We have received a visitor from DERI last week (PhD student Aftab Iqbal) who’s researching integration of facts about software development tools into Linked Data in order to provide interesting “semantic mashups” of data into IDEs like Eclipse (see his slides). Quite interesting is the choice of ontologies and the results integrated in an Eclipse plugin made available to developers.
This approach is quite similar to the one we practice in the core of the Helios platform (still under development) to integrate data coming from different FLOSS ALM tools in order to create dashboards offering a consolidated view of software (maintenance) process.
Maybe the difference is that Helios does this internally inside a “self-contained” platform whereas the potential of LD2SD presented by Aftab is to do the same on the Web of Linked Data.
Also, in Helios, there are other contributions made for the Mandriva distribution (with links with projects like Scribo and Nepomuk to which Mandriva is also participating) in the form of the doc4.mandriva.org, in order to aggregate, this time, not facts at the “project” level, but for a meta-project (a GNU/Linux distribution) that are quite interesting. See Stéphane Laurière’s slides for details.
We’re also experimenting in the frame of the COCLICO project on producing RDFa data about software development projects hosted in FusionForge instances. (see our progress tracked through this FusionForge feature request). First candidates are project’s DOAP profiles and developer’s FOAF ones, and lots of SIOC to glue it all, and of course other informations relating to a Forge ontology that we’re proposing in COCLICO.
With recent announcements that Mylyn is investing a lot in OSLC, and OSLC being based on RDF, and the advent of the Semantic Desktop starting to emerge (in KDE mainly) on top of Nepomuk, this brings great promises for a great Semantic future.
OSLC-CM V1 is a proposed standard for REST APIs of bugtrackers, and in our seek for more interoperability in the bugtracker space, we’ve been very interested in it.
OSLC-CM is quite young and only so far implemented in proprietary tools (although elaborated in an open way) on the server side, and as we believe in FLOSS, we’ve started trying to implement basics of server side plugins for a few bugtrackers.
In addition to a demo server that’s simulating the behaviour of a bugtracker, we have started implementing a Mantis plugin and FusionForge and Codendi trackers add-ons (all PHP and based on Zend framework, see this project on picoforge). All are very basic, but we hope they will be the basis for future OSLC-CM compatible servers in these tools.
At the same time we’ve been experimenting with the code already published in Mylyn to support OSLC-CM on the client side. Not everything is public yet in Mylyn, as the elements that have been developped for some connectors of Tasktop to the proprietary tools are being ported to the open source code of Mylyn.
We have thus been able to use the Junit tests classes of Mylyn and tweak them in a way to connect to an instance of the demo server for Mantis (including handling some Basic auth), and be able to retrieve the first bugs descriptions 🙂

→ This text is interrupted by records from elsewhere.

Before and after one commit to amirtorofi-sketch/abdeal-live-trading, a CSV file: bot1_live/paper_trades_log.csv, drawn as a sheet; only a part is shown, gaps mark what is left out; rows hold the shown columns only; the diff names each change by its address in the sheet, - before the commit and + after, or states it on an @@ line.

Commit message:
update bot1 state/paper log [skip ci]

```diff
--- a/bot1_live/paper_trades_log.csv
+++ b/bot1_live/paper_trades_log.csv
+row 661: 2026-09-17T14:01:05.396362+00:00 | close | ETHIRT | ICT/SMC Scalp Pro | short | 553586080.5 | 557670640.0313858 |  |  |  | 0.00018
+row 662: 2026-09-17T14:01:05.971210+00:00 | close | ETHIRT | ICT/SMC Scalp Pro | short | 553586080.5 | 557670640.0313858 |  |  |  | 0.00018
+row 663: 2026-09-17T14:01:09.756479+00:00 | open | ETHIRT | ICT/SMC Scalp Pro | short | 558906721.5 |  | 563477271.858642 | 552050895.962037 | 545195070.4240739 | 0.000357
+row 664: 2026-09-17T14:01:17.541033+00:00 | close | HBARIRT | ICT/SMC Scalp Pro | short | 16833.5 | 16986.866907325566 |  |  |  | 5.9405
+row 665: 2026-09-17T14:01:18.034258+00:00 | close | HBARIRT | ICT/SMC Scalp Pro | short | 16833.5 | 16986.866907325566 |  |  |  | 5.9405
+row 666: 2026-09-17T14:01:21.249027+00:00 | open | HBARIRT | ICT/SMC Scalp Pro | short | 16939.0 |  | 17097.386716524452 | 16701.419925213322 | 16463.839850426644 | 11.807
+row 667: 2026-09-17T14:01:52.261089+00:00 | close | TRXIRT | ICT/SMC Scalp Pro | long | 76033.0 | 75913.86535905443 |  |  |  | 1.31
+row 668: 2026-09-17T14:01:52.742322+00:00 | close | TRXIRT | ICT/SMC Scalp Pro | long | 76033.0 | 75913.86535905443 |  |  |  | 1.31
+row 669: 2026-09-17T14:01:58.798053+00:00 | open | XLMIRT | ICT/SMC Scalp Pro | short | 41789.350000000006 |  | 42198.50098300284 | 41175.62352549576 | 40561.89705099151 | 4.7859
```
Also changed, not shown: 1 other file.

Now that this works, we’ll try and add some Java code (maybe reusing Mylyn client libs) to doc4 (being developped as part of Helios) in order to start linking doc4 and Mantis so that this can be used in the Helios platform. This may involve mixing code of XWiki and Mylyn… hmmm… well, we’ll see.
Next steps may be also to try and implement a connector in Python that might be used in tools like bts-link.
Then whichever Python or Java client libraries we have, will allow us to use them inside FetchBugs4.me to connect and harvest bugs of OSLC-CM compliant bugtrackers eventually.
Lots of interesting developments ahead. Stay tuned.